Retired NFL quarterback Don Majkowski and running back Aveion Cason, who sued the league and the NFLPA in July, have filed an amended complaint on behalf of a proposed class of permanently disabled former NFL players. The pair assert the new collective bargaining agreement must be undone and voted on again.
As Sportico detailed in July, Majkowski and Cason maintain the league and the union unlawfully conspired to eliminate valuable protections for retired players. They did so, the plaintiffs charge, as part of a strategy to secure “yea” votes for the CBA on March 5.
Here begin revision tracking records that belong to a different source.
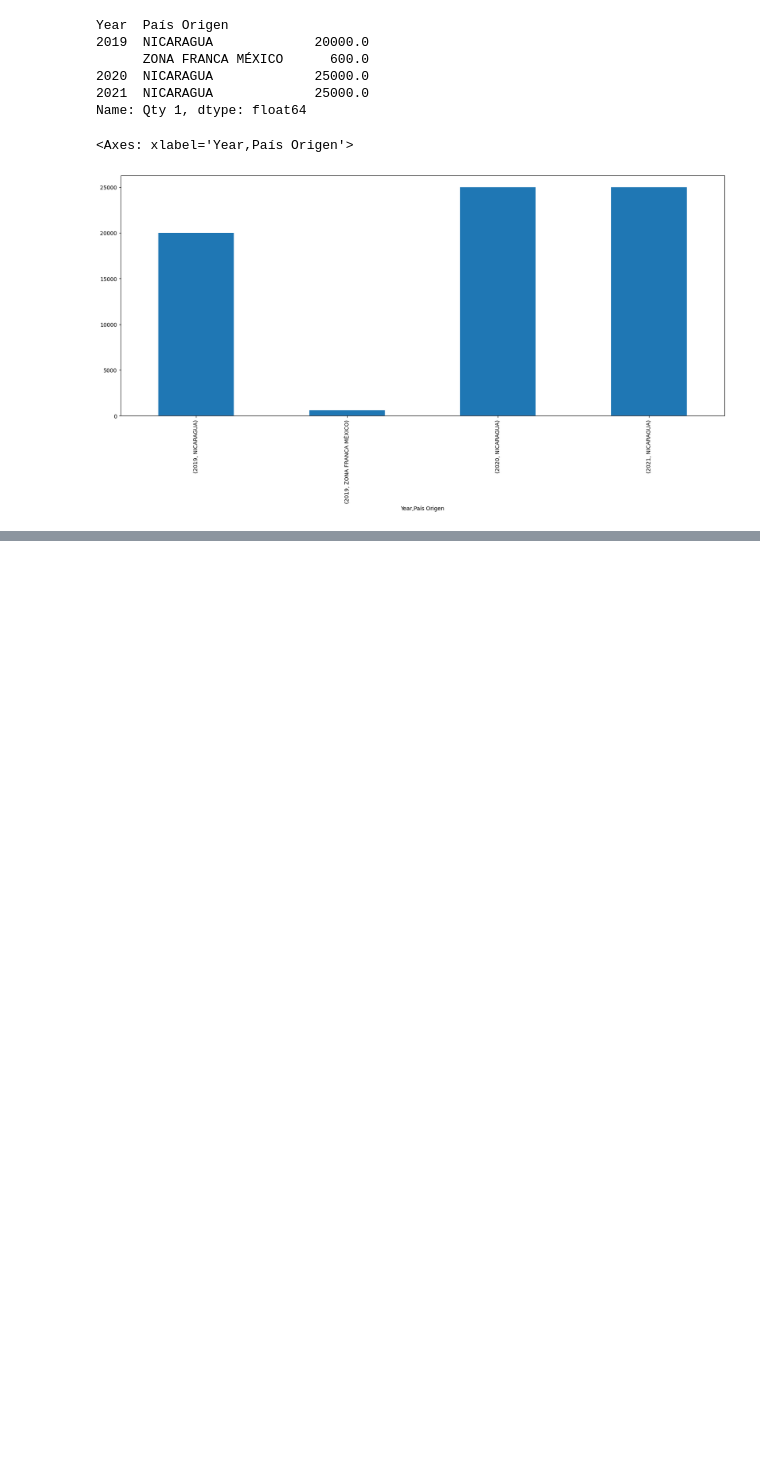
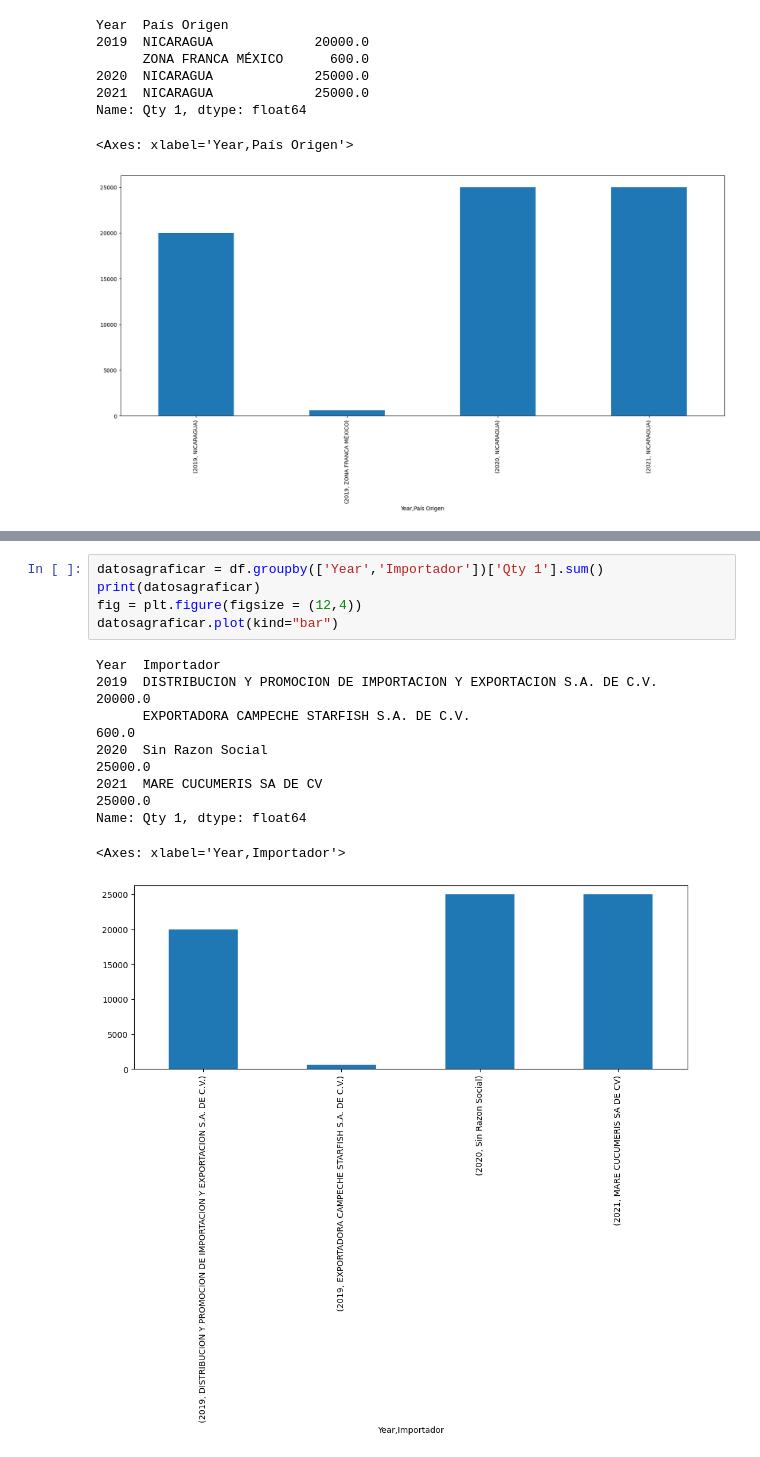
Before and after one commit to flkt-crnpio/analisis-exploratorio-pepino-de-mar, a Jupyter notebook: graficas/mexico-importaciones.ipynb, the cells around one changed output, grey strips where cells are left out. Drawn from its saved outputs; the diff is of its cells as text; blank space fills up the shorter version.

```diff
--- a/graficas/mexico-importaciones.ipynb
+++ b/graficas/mexico-importaciones.ipynb
@@ -82,0 +129,14 @@ Name: Qty 1, dtype: float64
+# %%
+datosagraficar = df.groupby(['Year','Importador'])['Qty 1'].sum()
+print(datosagraficar)
+fig = plt.figure(figsize = (12,4))
+datosagraficar.plot(kind="bar")
+# %% [output]
+Year  Importador
+2019  DISTRIBUCION Y PROMOCION DE IMPORTACION Y EXPORTACION S.A. DE C.V.    20000.0
+      EXPORTADORA CAMPECHE STARFISH S.A. DE C.V.                              600.0
+2020  Sin Razon Social                                                      25000.0
+2021  MARE CUCUMERIS SA DE CV                                               25000.0
+Name: Qty 1, dtype: float64
+<Axes: xlabel='Year,Importador'>
+[figure, added]
```
Also changed, not shown: parts of 4 cells of this notebook, 1 other file.
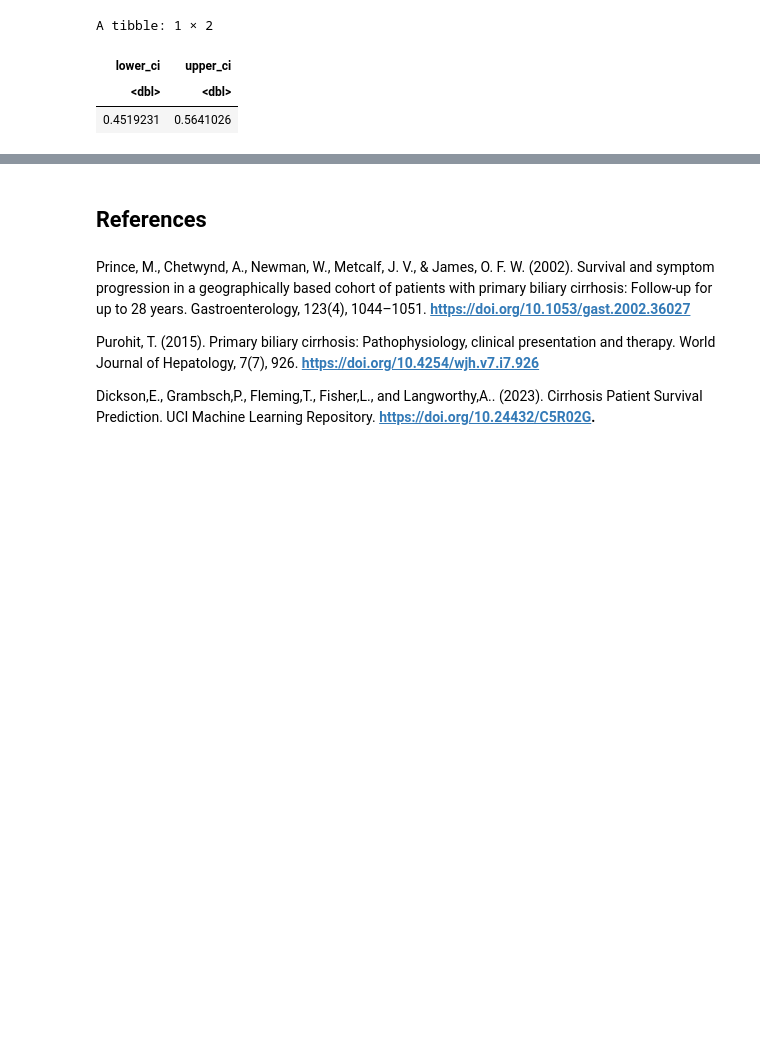
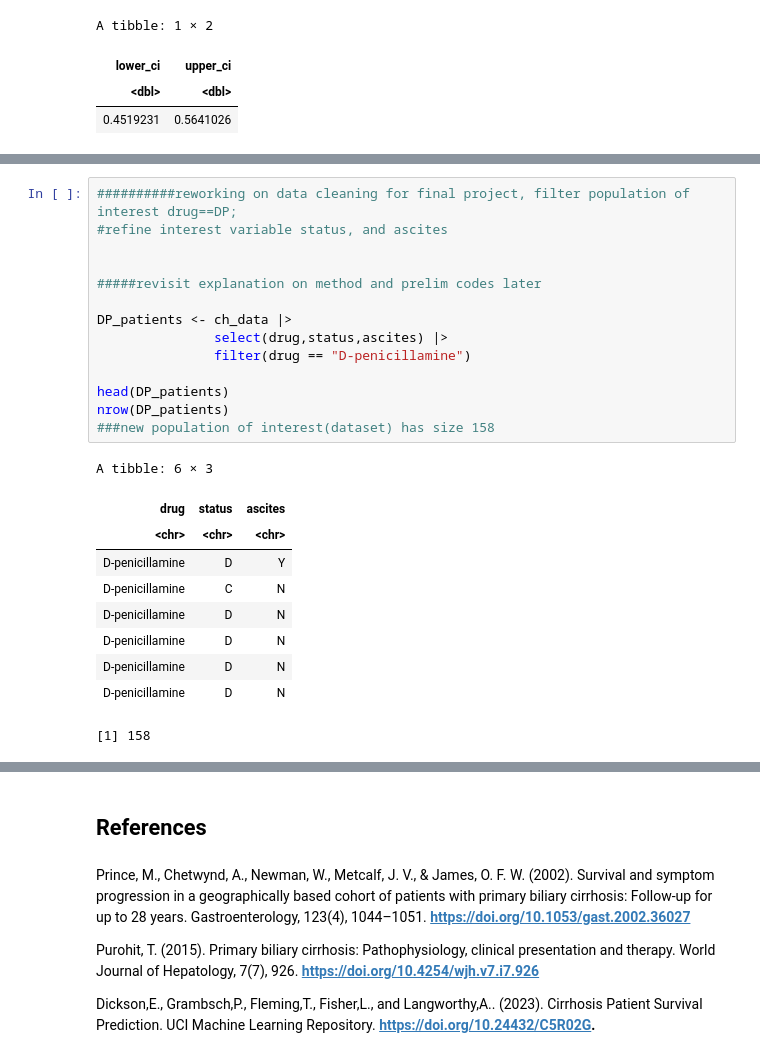
Before and after one commit to Rithika-Nair/STAT-201-Final_Project, a Jupyter notebook: Project-Proposal-43.ipynb, the cells around one changed output, grey strips where cells are left out. Cells and saved outputs as stored; diff of their text form; blank space fills up the shorter version.

```diff
--- a/Project-Proposal-43.ipynb
+++ b/Project-Proposal-43.ipynb
@@ -220,0 +223,25 @@ ch_prop_d_plot
+# %%
+##########reworking on data cleaning for final project, filter population of interest drug==DP;
+#refine interest variable status, and ascites
+
+
+#####revisit explanation on method and prelim codes later
+
+DP_patients <- ch_data |>
+               select(drug,status,ascites) |>
+               filter(drug == "D-penicillamine")
+
+head(DP_patients)
+nrow(DP_patients)
+###new population of interest(dataset) has size 158
+# %% [output]
+A tibble: 6 × 3
+| drug | status | ascites |
+| <chr> | <chr> | <chr> |
+| D-penicillamine | D | Y |
+| D-penicillamine | C | N |
+| D-penicillamine | D | N |
+| D-penicillamine | D | N |
+| D-penicillamine | D | N |
+| D-penicillamine | D | N |
+[1] 158
```
Also changed, not shown: parts of 10 cells of this notebook.
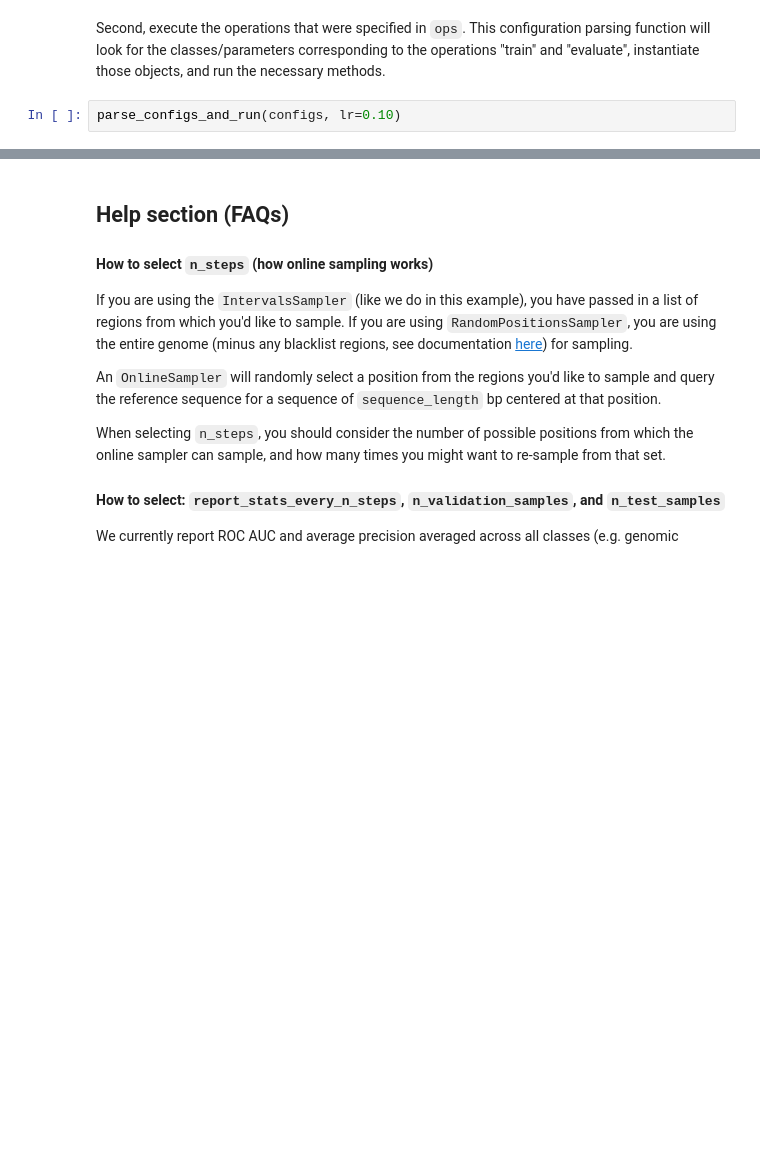
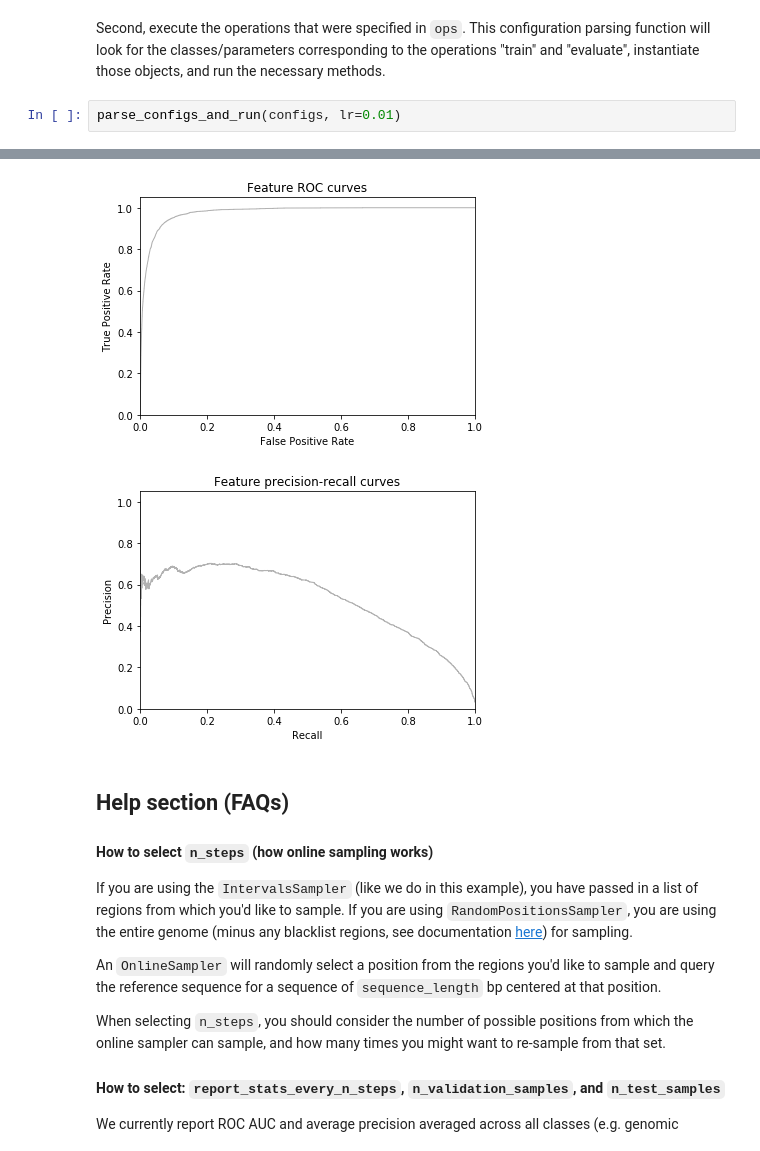
Before and after one commit to FunctionLab/selene, a Jupyter notebook: tutorials/getting_started_with_selene/getting_started_with_selene.ipynb, the cells around one changed output, grey strips where cells are left out. Cells and saved outputs as stored; diff of their text form; blank space fills up the shorter version.

```diff
--- a/tutorials/getting_started_with_selene/getting_started_with_selene.ipynb
+++ b/tutorials/getting_started_with_selene/getting_started_with_selene.ipynb
@@ -346,6 +347,6 @@ configs = load_path("./simple_train.yml", instantiate=False)
 # %% [markdown]
 Second, execute the operations that were specified in `ops`. This configuration parsing function will look for the classes/parameters corresponding to the operations "train" and "evaluate", instantiate those objects, and run the necessary methods.
 # %%
-parse_configs_and_run(configs, lr=0.10)
+parse_configs_and_run(configs, lr=0.01)
 # %% [output]
 Outputs and logs saved to ./training_outputs
@@ -352,3 +369,5 @@ Outputs and logs saved to ./training_outputs
+[figure, added]
+[figure, added]
 # %% [markdown]
 ## Help section (FAQs)
 
```
Also changed, not shown: parts of 4 cells of this notebook.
NFL players narrowly voted in favor of the CBA—which runs through the 2030 season—1,019 to 959. Majkowski, 56, and Cason, 41, maintain the vote occurred under false pretenses and amid a disinformation campaign. A re-vote, they insist, is necessary for compliance with the law.
The allegation stems from the alteration of a CBA provision, the Social Security Offset, after the vote. This offset reduces the NFL’s obligation to pay certain categories of retired players if those players are also paid by government programs. According to Majkowski and Cason, the offset was modified to impact more retired players and deprive them of thousands of dollars a month in expected benefits. The players assert such a change shows the NFL and NFLPA violated fiduciary duties under the Employee Retirement Income Security Act (ERISA) and the Labor Management Relations Act.
The amended complaint further details what the players portray as unethical and surreptitious conduct. They describe NFLPA leaders as willfully ignoring procedural steps compelled by the union’s own constitution. Required consultations and votes allegedly did not occur. The players also sharply criticize the NFL Management Council, which bargains on behalf of the league. The NFL purportedly “resorted to a clandestine meeting to unlawfully amend the CBA” and did so while “it knew [the NFLPA] was not acting as an authorized party for these purposes.”
Also stressed is the vulnerable position of retired players, who aren’t allowed to vote on the CBA but are nonetheless affected by it. “Although plaintiffs and [class] members are not members of the NFLPA,” the amended complaint recognizes, “they are intended third-party beneficiaries under the CBA.” From that lens, retired players “have a legally protectable interest . . . in not having their total and permanent disability benefits detrimentally impacted by unauthorized actions by the NFLPA and Management Council.”
Among other desired remedies, Majkowski and Cason demand a court declaration that the NFL and NFLPA violated the CBA “by adding disability language not in the version of the CBA voted upon.” They also seek an order declaring that the CBA is subject to a re-vote.
The case is before Judge Trevor McFadden of the U.S. District Court for the District of Columbia. Undoing the CBA could open the door to other legal challenges, particularly if a re-vote led to a rejection.
In court filings, the NFL and NFLPA insist Majkowski and Cason’s lawsuit lacks merit and ought to be dismissed. Attorneys for the union stress that under ERISA, “the NFLPA has no duty or responsibility to maintain any particular level of former player benefits and may not administer retired player benefit plans.” They also argue the union has “no duty to represent the interest of former players when the union collectively bargains with its management counterpart.”
NFLPA attorneys further contend that a re-vote wouldn’t necessarily benefit Majkowski and Cason. “[E]ven if the court could require the NFLPA to re-do its CBA ratification processes,” the attorneys assert, “it still would not ‘likely’ redress plaintiffs’ injuries, as there are no assurances that a new CBA would eliminate the Social Security disability offset . . . or if it did so, that it would not require an offsetting reduction in welfare benefits that would leave plaintiffs no better off.”
Majkowski, who has battled health ailments, finds these arguments starkly at odds with assurances the former Pro Bowl and All-Pro QB received over the years. “They told us a benefit was for life,” Majkowski lamented in comments to Sportico, “and then bargained our healthcare away. It’s shameful.” He added that he still “hold[s] out hope” that the league and union will “do the right thing.” However, he worries the NFLPA has told Judge McFadden it doesn’t “represent retired players” and he fears “each entity is sidestepping responsibility . . . this suit is to save over 400 families—guys who built the game.”
Paul Secunda, one of the attorneys representing the players, said the case is largely about telling the defendants: “You knew that false statements were being made to current and former NFL players and allowed those misleading statements to persist in order to help with the passage of the 2020 CBA.” He insisted that “because the ratification happened under circumstances in which the voting players did not understand what they were voting [for],” the “entire CBA must now be unwound and a new vote must happen.”